Work required
Reproduce each line from the records that holds "pixelizationFunction".

Records excerpted from a collection
══════════════════════════════

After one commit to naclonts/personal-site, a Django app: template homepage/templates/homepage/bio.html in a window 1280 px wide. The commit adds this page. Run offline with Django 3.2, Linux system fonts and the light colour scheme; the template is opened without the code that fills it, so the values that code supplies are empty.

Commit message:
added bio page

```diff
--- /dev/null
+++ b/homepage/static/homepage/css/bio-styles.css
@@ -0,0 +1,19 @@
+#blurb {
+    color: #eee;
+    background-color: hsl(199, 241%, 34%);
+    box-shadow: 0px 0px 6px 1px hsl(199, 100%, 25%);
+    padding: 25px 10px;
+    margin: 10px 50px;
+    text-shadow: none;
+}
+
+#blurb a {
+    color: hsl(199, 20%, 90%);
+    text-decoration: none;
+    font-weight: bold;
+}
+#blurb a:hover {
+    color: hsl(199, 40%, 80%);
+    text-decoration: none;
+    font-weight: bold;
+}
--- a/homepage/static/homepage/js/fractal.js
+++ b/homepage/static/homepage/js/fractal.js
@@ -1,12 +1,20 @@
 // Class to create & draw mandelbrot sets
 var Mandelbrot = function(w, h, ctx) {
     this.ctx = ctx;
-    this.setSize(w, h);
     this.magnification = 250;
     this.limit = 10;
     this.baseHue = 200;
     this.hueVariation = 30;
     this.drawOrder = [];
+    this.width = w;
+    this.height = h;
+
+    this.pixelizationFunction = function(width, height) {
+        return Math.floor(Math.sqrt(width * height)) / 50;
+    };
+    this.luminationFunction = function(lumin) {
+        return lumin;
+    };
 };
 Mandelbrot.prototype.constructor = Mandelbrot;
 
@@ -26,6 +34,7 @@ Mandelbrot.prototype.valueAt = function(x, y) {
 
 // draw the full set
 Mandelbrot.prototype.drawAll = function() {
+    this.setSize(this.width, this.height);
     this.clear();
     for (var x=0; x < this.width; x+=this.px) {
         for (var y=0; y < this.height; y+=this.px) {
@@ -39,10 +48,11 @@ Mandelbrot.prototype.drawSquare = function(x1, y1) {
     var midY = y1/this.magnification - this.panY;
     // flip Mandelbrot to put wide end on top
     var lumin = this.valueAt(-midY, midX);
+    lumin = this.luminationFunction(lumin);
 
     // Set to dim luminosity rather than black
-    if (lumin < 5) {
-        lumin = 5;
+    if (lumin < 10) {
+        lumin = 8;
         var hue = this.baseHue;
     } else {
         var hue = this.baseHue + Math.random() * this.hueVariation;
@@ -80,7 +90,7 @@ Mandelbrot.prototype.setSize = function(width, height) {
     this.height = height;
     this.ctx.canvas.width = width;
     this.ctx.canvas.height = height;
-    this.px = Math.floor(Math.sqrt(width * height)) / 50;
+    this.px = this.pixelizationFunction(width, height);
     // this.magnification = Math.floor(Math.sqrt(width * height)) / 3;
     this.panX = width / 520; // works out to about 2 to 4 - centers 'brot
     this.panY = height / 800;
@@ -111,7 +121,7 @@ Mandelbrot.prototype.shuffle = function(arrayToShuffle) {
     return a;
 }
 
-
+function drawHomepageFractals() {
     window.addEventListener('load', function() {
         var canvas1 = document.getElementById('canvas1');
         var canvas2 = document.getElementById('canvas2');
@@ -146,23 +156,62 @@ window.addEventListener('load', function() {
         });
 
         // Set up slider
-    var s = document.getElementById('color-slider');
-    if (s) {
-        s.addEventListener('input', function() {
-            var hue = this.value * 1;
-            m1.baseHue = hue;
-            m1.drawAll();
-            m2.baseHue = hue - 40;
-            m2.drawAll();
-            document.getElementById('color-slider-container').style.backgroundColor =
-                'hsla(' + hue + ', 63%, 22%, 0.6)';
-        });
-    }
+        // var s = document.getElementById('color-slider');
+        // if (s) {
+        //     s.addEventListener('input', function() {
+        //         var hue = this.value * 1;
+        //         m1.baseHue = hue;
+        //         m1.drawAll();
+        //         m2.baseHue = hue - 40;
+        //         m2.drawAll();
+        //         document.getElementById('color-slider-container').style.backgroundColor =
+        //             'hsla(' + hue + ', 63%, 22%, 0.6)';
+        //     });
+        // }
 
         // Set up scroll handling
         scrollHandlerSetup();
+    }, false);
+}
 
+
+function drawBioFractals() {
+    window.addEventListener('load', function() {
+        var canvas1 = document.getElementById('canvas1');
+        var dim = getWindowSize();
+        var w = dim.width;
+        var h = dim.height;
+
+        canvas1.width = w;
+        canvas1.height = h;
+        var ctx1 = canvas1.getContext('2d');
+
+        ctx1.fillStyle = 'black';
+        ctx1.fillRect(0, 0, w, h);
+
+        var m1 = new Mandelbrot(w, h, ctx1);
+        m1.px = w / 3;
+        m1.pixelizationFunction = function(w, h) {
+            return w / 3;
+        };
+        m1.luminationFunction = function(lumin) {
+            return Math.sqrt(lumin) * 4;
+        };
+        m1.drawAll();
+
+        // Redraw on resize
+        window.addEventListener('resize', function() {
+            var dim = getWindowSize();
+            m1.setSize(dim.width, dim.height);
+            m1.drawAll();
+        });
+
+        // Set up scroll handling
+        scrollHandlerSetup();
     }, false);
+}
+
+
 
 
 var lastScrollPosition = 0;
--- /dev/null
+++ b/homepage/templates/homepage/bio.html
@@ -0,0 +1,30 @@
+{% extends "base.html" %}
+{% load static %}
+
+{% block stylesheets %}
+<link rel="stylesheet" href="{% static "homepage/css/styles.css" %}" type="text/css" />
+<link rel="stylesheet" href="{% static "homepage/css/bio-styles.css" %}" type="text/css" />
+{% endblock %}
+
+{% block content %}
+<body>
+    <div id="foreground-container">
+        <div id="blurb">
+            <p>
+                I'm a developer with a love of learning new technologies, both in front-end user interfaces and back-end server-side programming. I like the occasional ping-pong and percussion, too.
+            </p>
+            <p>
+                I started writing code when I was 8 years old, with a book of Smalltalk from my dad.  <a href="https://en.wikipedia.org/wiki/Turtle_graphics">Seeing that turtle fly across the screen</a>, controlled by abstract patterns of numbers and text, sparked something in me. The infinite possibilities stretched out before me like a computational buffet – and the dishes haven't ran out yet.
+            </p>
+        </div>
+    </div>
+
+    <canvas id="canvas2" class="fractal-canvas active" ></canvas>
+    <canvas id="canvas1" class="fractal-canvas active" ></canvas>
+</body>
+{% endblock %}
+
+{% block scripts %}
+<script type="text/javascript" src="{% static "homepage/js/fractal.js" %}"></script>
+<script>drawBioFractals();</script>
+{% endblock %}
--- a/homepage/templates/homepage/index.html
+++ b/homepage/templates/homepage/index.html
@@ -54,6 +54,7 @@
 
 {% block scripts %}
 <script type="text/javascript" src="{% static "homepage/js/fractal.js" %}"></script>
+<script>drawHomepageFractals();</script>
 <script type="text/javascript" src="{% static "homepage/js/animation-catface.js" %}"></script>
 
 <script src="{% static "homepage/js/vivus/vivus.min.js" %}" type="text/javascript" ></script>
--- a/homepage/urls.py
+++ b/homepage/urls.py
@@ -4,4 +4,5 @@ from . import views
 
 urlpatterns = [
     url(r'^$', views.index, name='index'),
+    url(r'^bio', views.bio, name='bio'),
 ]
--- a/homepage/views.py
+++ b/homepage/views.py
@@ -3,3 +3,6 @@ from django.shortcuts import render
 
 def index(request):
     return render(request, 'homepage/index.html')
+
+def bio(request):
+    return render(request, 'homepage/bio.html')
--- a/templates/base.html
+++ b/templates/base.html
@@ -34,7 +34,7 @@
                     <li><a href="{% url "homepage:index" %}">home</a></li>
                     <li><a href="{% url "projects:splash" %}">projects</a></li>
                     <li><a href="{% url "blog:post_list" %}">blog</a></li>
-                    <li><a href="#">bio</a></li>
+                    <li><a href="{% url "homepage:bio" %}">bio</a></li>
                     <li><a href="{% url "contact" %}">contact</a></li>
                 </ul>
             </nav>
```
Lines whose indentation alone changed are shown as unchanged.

══════════════════════════════

Answer for this exercise
+    this.pixelizationFunction = function(width, height) {
+    this.px = this.pixelizationFunction(width, height);
+        m1.pixelizationFunction = function(w, h) {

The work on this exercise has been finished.